Triathletes typically have Type A personalities. We’re goal setters, “go-getters,” and overachievers. Instead of training for one sport, we train for three.
Our grocery carts replicate the fresh produce and meat department, our cars look like a sporting goods sale, and there’s never a time when we’re caught up on laundry or washing water bottles.
We spend a wealth of time researching how to eliminate a few more ounces on the bike and pouring over cadence, power, and heart rate data. And we have the ability to push through uncomfortable training in order to make athletic progress.
But the personality characteristics that are associated with these activities can also get us in trouble.
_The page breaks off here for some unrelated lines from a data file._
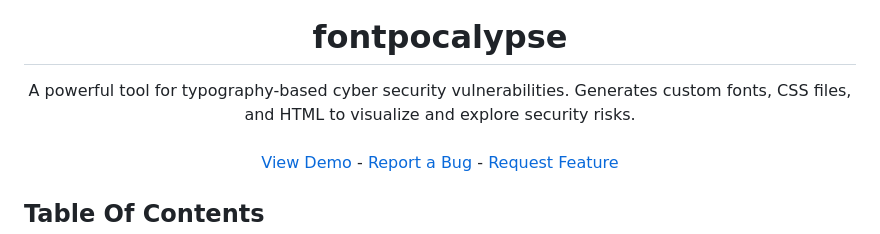
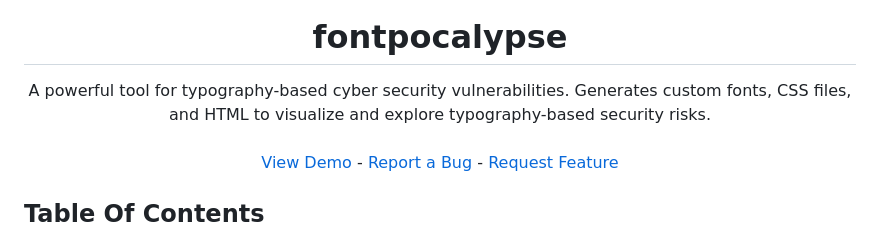
Before and after one commit to anger/fontpocalypse, a Markdown page: README.md, the part around the change. Drawn GitHub-style.

```diff
--- a/README.md
+++ b/README.md
@@ -6,7 +6,7 @@
   <h1 align="center">fontpocalypse</h1>
 
   <p align="center">
-    A powerful tool for typography-based cyber security vulnerabilities. Generates custom fonts, CSS files, and HTML to visualize and explore security risks.
+    A powerful tool for typography-based cyber security vulnerabilities. Generates custom fonts, CSS files, and HTML to visualize and explore typography-based security risks.
     <br/>
     <br/>
     <a href="https://fontpocalypse.jax.dev/">View Demo</a>
```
We have to know when to back off, or even take off.
Sure, learning to push through workouts can give us a physical and mental edge come race day, but there’s still a time and place when we need to evaluate if pushing through a workout is doing more harm than good.
In fact, it is physically and mentally necessary to occasionally take a day off. But how do you know when? The following criteria can help you determine if you need to back off or take off:
- Illness: Use the “neck check” to determine if you should work out while not feeling 100%. If your symptoms are above the neck, such as a headache or stuffy nose, you can workout but be mindful about the possible need to back off. Symptoms below the neck and affecting the entire body, such as fever, body aches, or upset stomach, require you to take off so your body can heal.
- Injury: It’s possible to stay active while recovering from an injury, but you must be careful to choose activities and intensities that allow for healing. Consider activities that allow you to back off but maintain good form. If an injury is compromising your form, stop. Take off. Altering your form may create additional injuries.
Don’t worry about missing an occasional workout. A day off here and there can allow for both a physical and mental reset. Consistency is the key to continued progress.
And results that take off!
It’s best to miss a day or two of training and return healthy than to push it and end up missing a week – or more!
A coach is a great resource to help athletes determine if they need to back off or take a day off.
What are your determining factors in knowing when to push through and when to shut it down during a workout?
Elizabeth James is an IRONMAN, a USAT Level 1 Certified Coach, and a TriDot Coach. She made the transition from running marathons to triathlon in 2012 and has completed sprint, Olympic, 70.3, and full IRONMAN distances. She and her husband, Charles, live in Garland, Texas.